When you copy the entries, omit the images and keep every word as it is.

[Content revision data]
☆ ☆ ☆ ☆
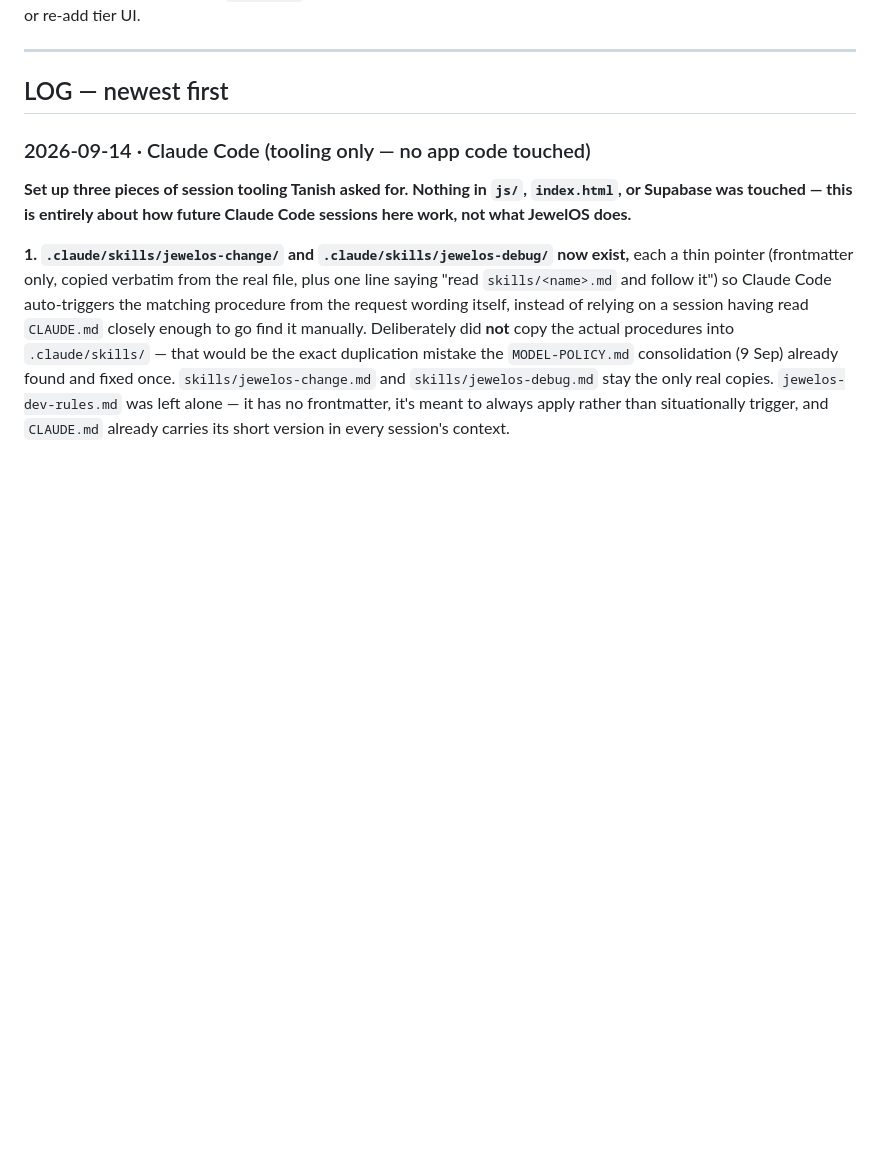
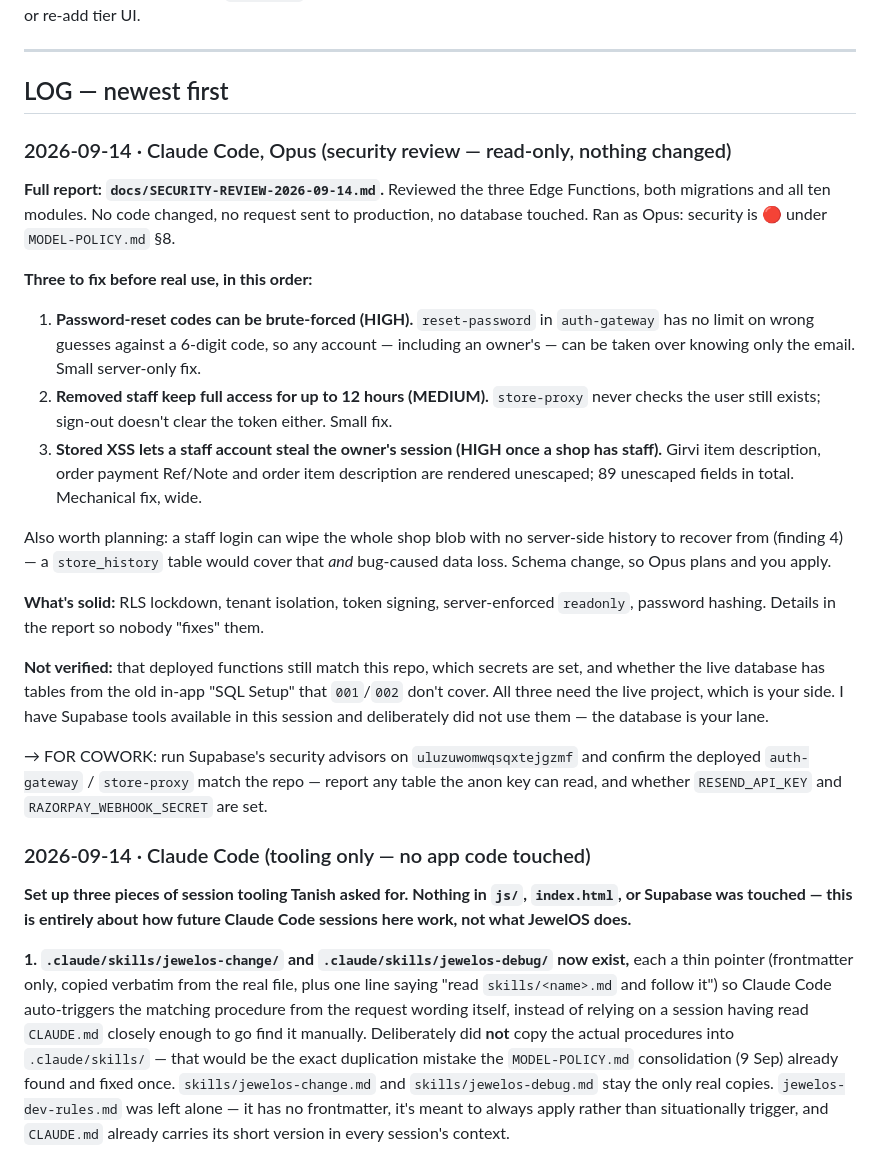
Before and after one commit to txnishh24/JewelOs, a Markdown page: HANDOFF.md, the part around the change. Rendered like a GitHub page; blank space fills up the shorter version.

```diff
--- a/HANDOFF.md
+++ b/HANDOFF.md
@@ -47,6 +47,39 @@ or re-add tier UI.
 ---
 
 ## LOG — newest first
+
+### 2026-09-14 · Claude Code, Opus (security review — read-only, nothing changed)
+
+**Full report: `docs/SECURITY-REVIEW-2026-09-14.md`.** Reviewed the three Edge Functions,
+both migrations and all ten modules. No code changed, no request sent to production, no
+database touched. Ran as Opus: security is 🔴 under `MODEL-POLICY.md` §8.
+
+**Three to fix before real use, in this order:**
+
+1. **Password-reset codes can be brute-forced (HIGH).** `reset-password` in `auth-gateway`
+   has no limit on wrong guesses against a 6-digit code, so any account — including an
+   owner's — can be taken over knowing only the email. Small server-only fix.
+2. **Removed staff keep full access for up to 12 hours (MEDIUM).** `store-proxy` never
+   checks the user still exists; sign-out doesn't clear the token either. Small fix.
+3. **Stored XSS lets a staff account steal the owner's session (HIGH once a shop has
+   staff).** Girvi item description, order payment Ref/Note and order item description are
+   rendered unescaped; 89 unescaped fields in total. Mechanical fix, wide.
+
+Also worth planning: a staff login can wipe the whole shop blob with no server-side history
+to recover from (finding 4) — a `store_history` table would cover that *and* bug-caused data
+loss. Schema change, so Opus plans and you apply.
+
+**What's solid:** RLS lockdown, tenant isolation, token signing, server-enforced `readonly`,
+password hashing. Details in the report so nobody "fixes" them.
+
+**Not verified:** that deployed functions still match this repo, which secrets are set, and
+whether the live database has tables from the old in-app "SQL Setup" that `001`/`002` don't
+cover. All three need the live project, which is your side. I have Supabase tools available
+in this session and deliberately did not use them — the database is your lane.
+
+→ FOR COWORK: run Supabase's security advisors on `uluzuwomwqsqxtejgzmf` and confirm the
+deployed `auth-gateway` / `store-proxy` match the repo — report any table the anon key can
+read, and whether `RESEND_API_KEY` and `RAZORPAY_WEBHOOK_SECRET` are set.
 
 ### 2026-09-14 · Claude Code (tooling only — no app code touched)
 
```
Also changed, not shown: docs/SECURITY-REVIEW-2026-09-14.md (added, +219 -0 lines).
☆ ☆ ☆ ☆
> [SOLUTION TO THE EXERCISE]
Before and after one commit to txnishh24/JewelOs, a Markdown page: HANDOFF.md, the part around the change. Rendered like a GitHub page; blank space fills up the shorter version.

```diff
--- a/HANDOFF.md
+++ b/HANDOFF.md
@@ -47,6 +47,39 @@ or re-add tier UI.
 ---
 
 ## LOG — newest first
+
+### 2026-09-14 · Claude Code, Opus (security review — read-only, nothing changed)
+
+**Full report: `docs/SECURITY-REVIEW-2026-09-14.md`.** Reviewed the three Edge Functions,
+both migrations and all ten modules. No code changed, no request sent to production, no
+database touched. Ran as Opus: security is 🔴 under `MODEL-POLICY.md` §8.
+
+**Three to fix before real use, in this order:**
+
+1. **Password-reset codes can be brute-forced (HIGH).** `reset-password` in `auth-gateway`
+   has no limit on wrong guesses against a 6-digit code, so any account — including an
+   owner's — can be taken over knowing only the email. Small server-only fix.
+2. **Removed staff keep full access for up to 12 hours (MEDIUM).** `store-proxy` never
+   checks the user still exists; sign-out doesn't clear the token either. Small fix.
+3. **Stored XSS lets a staff account steal the owner's session (HIGH once a shop has
+   staff).** Girvi item description, order payment Ref/Note and order item description are
+   rendered unescaped; 89 unescaped fields in total. Mechanical fix, wide.
+
+Also worth planning: a staff login can wipe the whole shop blob with no server-side history
+to recover from (finding 4) — a `store_history` table would cover that *and* bug-caused data
+loss. Schema change, so Opus plans and you apply.
+
+**What's solid:** RLS lockdown, tenant isolation, token signing, server-enforced `readonly`,
+password hashing. Details in the report so nobody "fixes" them.
+
+**Not verified:** that deployed functions still match this repo, which secrets are set, and
+whether the live database has tables from the old in-app "SQL Setup" that `001`/`002` don't
+cover. All three need the live project, which is your side. I have Supabase tools available
+in this session and deliberately did not use them — the database is your lane.
+
+→ FOR COWORK: run Supabase's security advisors on `uluzuwomwqsqxtejgzmf` and confirm the
+deployed `auth-gateway` / `store-proxy` match the repo — report any table the anon key can
+read, and whether `RESEND_API_KEY` and `RAZORPAY_WEBHOOK_SECRET` are set.
 
 ### 2026-09-14 · Claude Code (tooling only — no app code touched)
 
```
Also changed, not shown: docs/SECURITY-REVIEW-2026-09-14.md (added, +219 -0 lines).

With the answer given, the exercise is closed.